In October, the company announced that it had acquired two hydroelectric generating facilities in Northeast British Columbia from East Twin Creek Hydro Ltd. The two run-of-river facilities, which are located near the communities of McBride and Valemount, have a combined installed capacity of 7.4 megawatts and produce approximately 29 gigawatt hours of energy annually.   All the power generated by the facilities is sold under long-term purchase agreements with B.C. Hydro.

Brookfield Power’s renewable power generation portfolio in BC, now includes five hydro stations on five river systems and the company is now targeting a major move into wind power.

In Ontario, the company is investing in the development of wind energy projects and has recently completed its 189 MW wind farm in Northern Ontario, the largest of its kind in Canada.

Last month the company announced that it closed a C$300 million financing deal in connection with its 189-MW Prince Wind Project through a wholly owned subsidiary, Brookfield Power Wind Prince Financial Corporation. Proceeds of the financing will be used to repay the existing construction credit facility for Prince Wind. 

Prince Wind, the largest operating wind farm in Canada with 126 wind turbines situated on nearly 20,000 acres overlooking Lake Superior northwest of Sault Ste. Marie, is capable of producing enough clean, renewable energy to power 40,000 homes annually.

The wind farm was commissioned during the fourth quarter of 2006 and has been fully operational for one year. All the energy produced by Prince Wind is sold to the Ontario Power Authority under long-term power purchase contracts expiring between 2026 and 2028.
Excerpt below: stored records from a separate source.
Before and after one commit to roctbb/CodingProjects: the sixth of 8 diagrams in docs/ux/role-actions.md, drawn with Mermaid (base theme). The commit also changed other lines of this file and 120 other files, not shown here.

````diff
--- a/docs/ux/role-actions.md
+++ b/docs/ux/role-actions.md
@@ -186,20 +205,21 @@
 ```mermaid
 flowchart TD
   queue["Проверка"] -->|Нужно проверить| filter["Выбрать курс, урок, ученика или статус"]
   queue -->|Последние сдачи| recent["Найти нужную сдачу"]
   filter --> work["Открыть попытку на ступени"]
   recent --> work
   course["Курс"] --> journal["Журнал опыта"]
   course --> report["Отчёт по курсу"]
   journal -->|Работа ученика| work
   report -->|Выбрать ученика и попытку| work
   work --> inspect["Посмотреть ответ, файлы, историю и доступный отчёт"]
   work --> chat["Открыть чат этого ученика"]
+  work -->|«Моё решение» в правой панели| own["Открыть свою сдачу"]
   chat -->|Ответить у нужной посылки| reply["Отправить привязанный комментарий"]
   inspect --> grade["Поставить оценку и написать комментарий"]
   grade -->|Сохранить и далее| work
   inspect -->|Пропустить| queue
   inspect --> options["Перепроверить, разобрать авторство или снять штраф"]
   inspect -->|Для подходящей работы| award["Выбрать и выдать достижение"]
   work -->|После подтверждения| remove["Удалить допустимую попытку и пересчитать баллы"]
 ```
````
Presently Brookfield Power has a number of applications in the southern interior of BC for the testing of wind power. It remains uncertain as to whether there is potential for a full-scale wind farm in the Monashee.

Increasingly, energy from wind farms, like energy from run-of-the-river hydro projects, can be certified as "green." This means it can command a higher price in jurisdictions -- such as certain U.S. states -- where customers wish to purchase this form of energy for environmental reasons or where state governments have mandated that a specific percentage of energy sold within their jurisdictions must be "green."

That's why many of the same private energy developers that have acquired water licences at bargain basement prices have recently been scrambling to acquire land tenures on the very best wind farm sites in B.C.

This fall, the Okanagan Shuswap Land Resource Management Monitoring Committee began an examination of both the public process and the state of applications for independent power generation in the Okanagan Shuswap after it received questions and concerns regarding the future of transmission facilities in the region and the overlapping use of crown land and possible negative environmental impacts of such projects.

It will be interesting to see what’s discovered.

One would hope that logic will prevail and that we can encourage more local sustainable energy sources, while ensuring that local communities will benefit.

But probably most important when trying to devise new ways of creating energy, is that we solve our environmental problems without creating new ones.